> [PROBLEM DETAILS] Word for word, restate the data that follows, omitting the images.

> [EXTRACTED RECORDS]
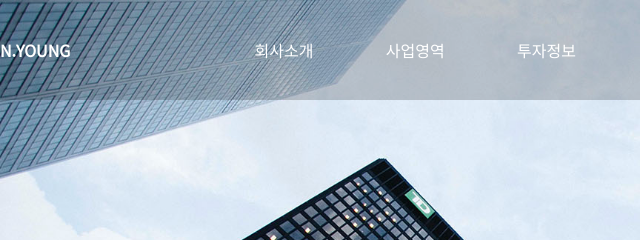
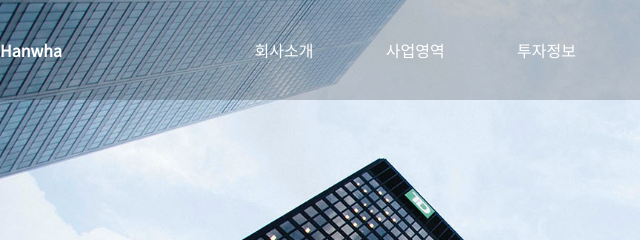
Before and after one commit to KimNaYoung11/CloneHanwha, a plain HTML site: page index.html in a window 1280 px wide. Shown: the top 240 px of the page, 0-640 px from the left. Drawn offline with Linux system fonts and the light colour scheme.

Commit message:
modified logo

```diff
--- a/index.html
+++ b/index.html
@@ -15,7 +15,7 @@
     <div class="wrap">
         <header>
             <div class="innerHeader">
-                <h1 class="logo"><a href="index.html">N.YOUNG</a></h1>
+                <h1 class="logo"><a href="index.html">Hanwha</a></h1>
                 <nav>
                     <ul class="gnb">
                         <li><a href="#">회사소개</a></li>
```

> [SOLUTION TO THIS PROBLEM]
Before and after one commit to KimNaYoung11/CloneHanwha, a plain HTML site: page index.html in a window 1280 px wide. Shown: the top 240 px of the page, 0-640 px from the left. Drawn offline with Linux system fonts and the light colour scheme.

Commit message:
modified logo

```diff
--- a/index.html
+++ b/index.html
@@ -15,7 +15,7 @@
     <div class="wrap">
         <header>
             <div class="innerHeader">
-                <h1 class="logo"><a href="index.html">N.YOUNG</a></h1>
+                <h1 class="logo"><a href="index.html">Hanwha</a></h1>
                 <nav>
                     <ul class="gnb">
                         <li><a href="#">회사소개</a></li>
```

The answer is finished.